    The tour brought a number of Sou’wester firsts – games under lights, pink balls, free hits after no balls (no Sou’wester managed even to lay a bat on any of the numerous free hits we were offered, though one of our guests achieved a maximum). The party included numerous families and at least three generations – the old-and-past-it, led by your correspondent, the old-(or young enough-)to play, and the youngsters who will no doubt make the future of the club. We will all have our special memories; mine are of Bermuda fish chowder, Mexican beer, uphill trudges at the dead of night, a shortage of scorers, the whine of kites and improvised card tables, not to mention the cheerful and spontaneous greetings from all we met. Once again time seemed to stand still, this time for a little more than a fortnight, and we all owe a deep debt of gratitude to Somerset Cricket Club, to the marvellous and ever-charming Molly, to the island of Bermuda and its unfailingly cheerful inhabitants and above all to Stewart Peet, travel agent, fixture secretary, transport manager, logistics coordinator and adviser on parrot fish. Thank you indeed.

    The Quotes Explained

    1.    Stewart Peet, in all innocence, to anyone who might be interested.

    2.    The explanation of the coin given to Haynes at the toss.

    3.    A local standing at Swizzles bar, in answer to Stewart Peet’s friendly remark ‘Lovely evening, isn’t it?’.

    4.    Peet J, in plain view of a passing security guard whilst in the company of a large group of drunken Sou’westers singing at the tops of their voices to Rod Stewart at 2 a.m. on then patio of room 22.

    5.    The greeting from a complete stranger as two of our ladies entered a restaurant from an extremely windy outside.

    6.    Peet J, magnanimously, on a hat-trick.

    7.    Peet S, defying received wisdom.


    v Somerset Saturday 4th April Abandoned
    v Somerset (20/20) Wednesday 8th April Lost by 10 runs
    Somerset 112-6 A.Bolan 3-16, S.J.E.George 2-8
    Sou’westers 102 J.Gilbert 5-10
    v Somerset (20/20) Thursday 9th April Won by 8 wickets
    Somerset 104-7
    Sou’westers 106-2 T.W.R.George 70
    v Young Men’s Social Club Saturday 11th April Lost by 3 wickets
    Sou’westers 193 T.W.R.George 55, R.J.P.George 38, C.D.Haynes 25, Prior 21
    Y.M.S.C. 194-7 A.Thomas 2-2, R.Prior 2-26, A.Bolan 2-35
    v Bermuda Under 19 Sunday 12th April Abandoned
    v Southampton Rangers Wednesday 15th April Lost by 3 runs
    Rangers 167-6 J.Peet 3-57
    Sou’westers 164-6 J.Williams 71*, S.Drake 41
    v Somerset Select Thursday 16th April Lost by 39 runs
    Select 168-6 S.J.E.George 2-16, A.Bolan 2-17
    Sou’westers 129-5 A.Bolan 45

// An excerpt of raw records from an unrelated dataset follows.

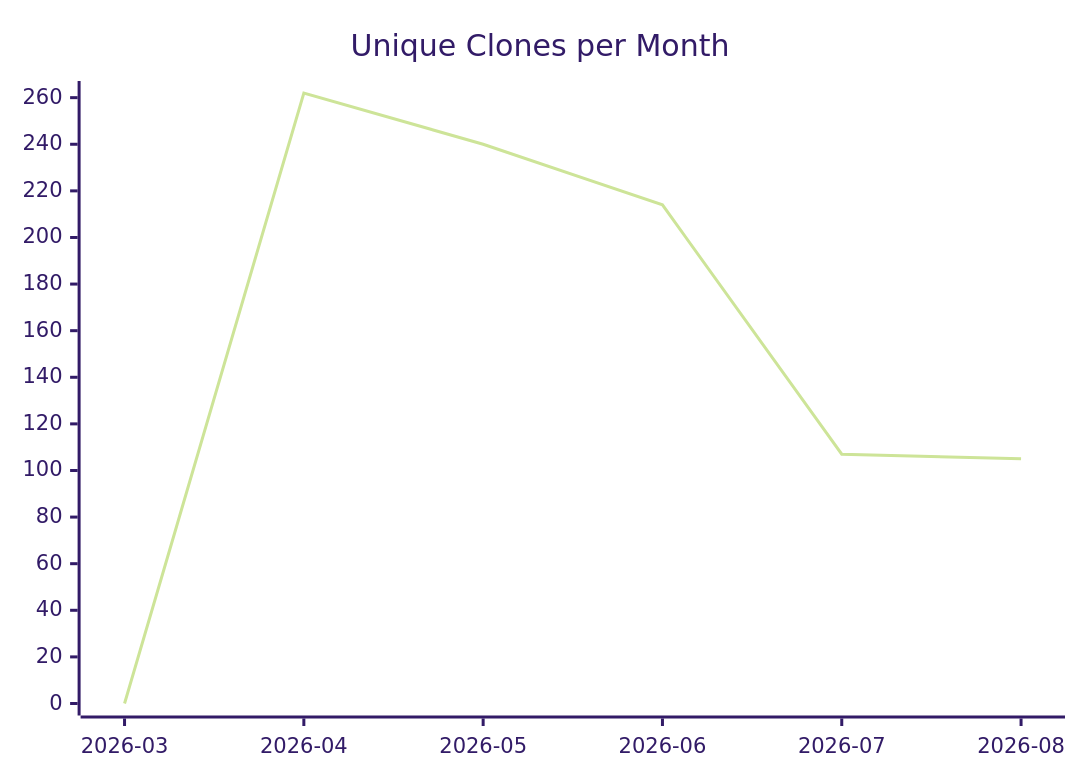
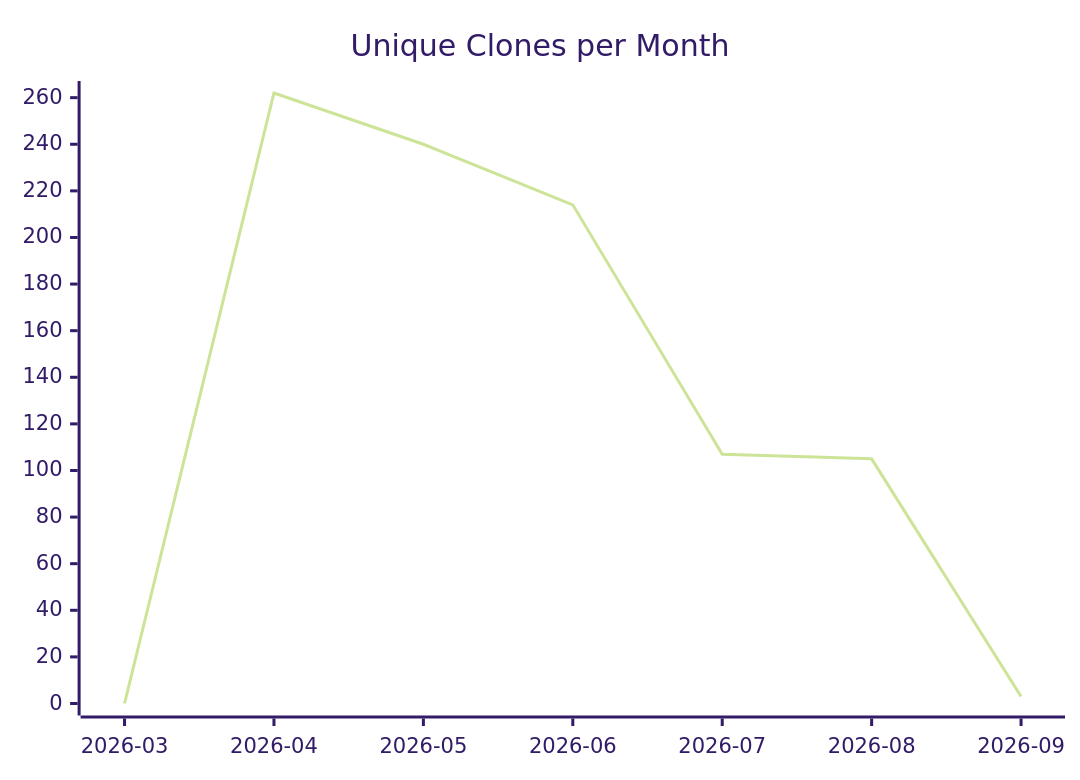
The third of 3 diagrams in justdavis-family/github-analytics-data/README.md (justdavis-family/github-analytics-data), drawn with Mermaid (forest theme) before and after one commit. The commit also changed other lines of this file and 191 other files, not shown here.

````diff
--- a/justdavis-family/github-analytics-data/README.md
+++ b/justdavis-family/github-analytics-data/README.md
@@ -19,6 +19,6 @@
 ```mermaid
 xychart-beta
   title "Unique Clones per Month"
-  x-axis ["2026-03", "2026-04", "2026-05", "2026-06", "2026-07", "2026-08"]
-  line [0, 262, 240, 214, 107, 105]
+  x-axis ["2026-03", "2026-04", "2026-05", "2026-06", "2026-07", "2026-08", "2026-09"]
+  line [0, 262, 240, 214, 107, 105, 3]
 ```
````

    Batting Averages

    Inns N.O. Runs H.S. Ave Ct
    T.W.R.George 3 0 144 70 44.67 2
    J.Williams 5 1 111 71* 27.75 2
    A.Bolan 4 1 70 45 23.33 1
    C.D.Haynes 2 0 34 25 17.00
    R.J.P.George 3 0 43 38 14.33 1
    R.Prior 3 1 25 21 12.50
    S.J.E.George 3 0 17 12 5.67
    A.Thomas 3 1 11 7 5.50
    M.R.Oliver 2 1 4 3 4.00
    P.L.Barford 2 0 5 5 2.50 1

    Also batted: S.Drake 41, J.Peet 0, G.Knight and several guests whose names were never established.

    Also played: P.W.George ( 1 ct)

    Bowling Averages

    Overs Mdns Runs Wickets Average
    C.D.Haynes 3 0 7 1 7.00
    A.Thomas 5.1 2 23 2 11.50
    A.Bolan 26 3 112 8 14.00
    R.Prior 20 1 68 4 17.00
    S.J.E.George 25 6 109 6 18.17
    J.Peet 12 0 124 5 24.80
    J.Williams 3 0 25 1 25.00
    T.W.R.George 8 0 58 1 58.00
    R.J.P.George 18 1 120 1 120.00

    Also bowled: J.Ball 2 – 0 – 23 – 0